▶ **TASK**
Only the lines holding "tripId" are wanted. Copy every one from the records below.

▶ **RECORDS FOR PROCESSING**
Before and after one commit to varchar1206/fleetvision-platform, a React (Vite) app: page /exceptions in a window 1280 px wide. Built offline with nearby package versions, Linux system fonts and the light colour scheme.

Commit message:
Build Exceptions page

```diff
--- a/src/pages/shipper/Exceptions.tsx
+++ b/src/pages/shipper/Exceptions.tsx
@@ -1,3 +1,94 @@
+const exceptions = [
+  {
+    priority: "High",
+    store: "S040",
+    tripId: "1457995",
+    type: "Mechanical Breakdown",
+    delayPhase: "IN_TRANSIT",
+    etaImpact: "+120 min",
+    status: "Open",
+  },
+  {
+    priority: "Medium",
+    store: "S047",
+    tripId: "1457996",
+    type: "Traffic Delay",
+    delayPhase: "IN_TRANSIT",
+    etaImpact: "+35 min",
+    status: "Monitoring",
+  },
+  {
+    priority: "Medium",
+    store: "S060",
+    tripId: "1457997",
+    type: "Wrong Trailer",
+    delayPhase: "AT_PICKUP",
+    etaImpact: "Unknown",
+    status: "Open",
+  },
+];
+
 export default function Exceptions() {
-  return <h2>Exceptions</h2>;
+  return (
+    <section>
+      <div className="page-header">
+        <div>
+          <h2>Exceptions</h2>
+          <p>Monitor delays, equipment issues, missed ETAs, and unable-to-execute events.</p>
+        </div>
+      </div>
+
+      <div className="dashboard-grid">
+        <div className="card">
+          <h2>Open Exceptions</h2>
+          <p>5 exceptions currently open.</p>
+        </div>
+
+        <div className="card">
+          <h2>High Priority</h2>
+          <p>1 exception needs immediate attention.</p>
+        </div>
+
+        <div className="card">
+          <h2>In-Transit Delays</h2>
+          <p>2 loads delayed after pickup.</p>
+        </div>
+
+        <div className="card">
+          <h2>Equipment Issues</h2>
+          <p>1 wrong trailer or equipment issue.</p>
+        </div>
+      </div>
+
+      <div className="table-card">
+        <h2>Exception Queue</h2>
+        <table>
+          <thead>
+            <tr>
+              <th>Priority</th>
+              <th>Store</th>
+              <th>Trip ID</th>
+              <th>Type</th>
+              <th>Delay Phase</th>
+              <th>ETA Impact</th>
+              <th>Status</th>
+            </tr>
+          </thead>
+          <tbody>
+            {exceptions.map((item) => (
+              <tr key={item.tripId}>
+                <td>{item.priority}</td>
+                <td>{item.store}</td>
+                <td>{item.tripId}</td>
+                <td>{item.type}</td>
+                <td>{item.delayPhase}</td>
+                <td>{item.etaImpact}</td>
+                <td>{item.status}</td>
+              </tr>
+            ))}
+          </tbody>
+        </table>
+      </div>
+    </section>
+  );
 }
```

▶ **RESPONSE BELOW**
+    tripId: "1457995",
+    tripId: "1457996",
+    tripId: "1457997",
+              <tr key={item.tripId}>
+                <td>{item.tripId}</td>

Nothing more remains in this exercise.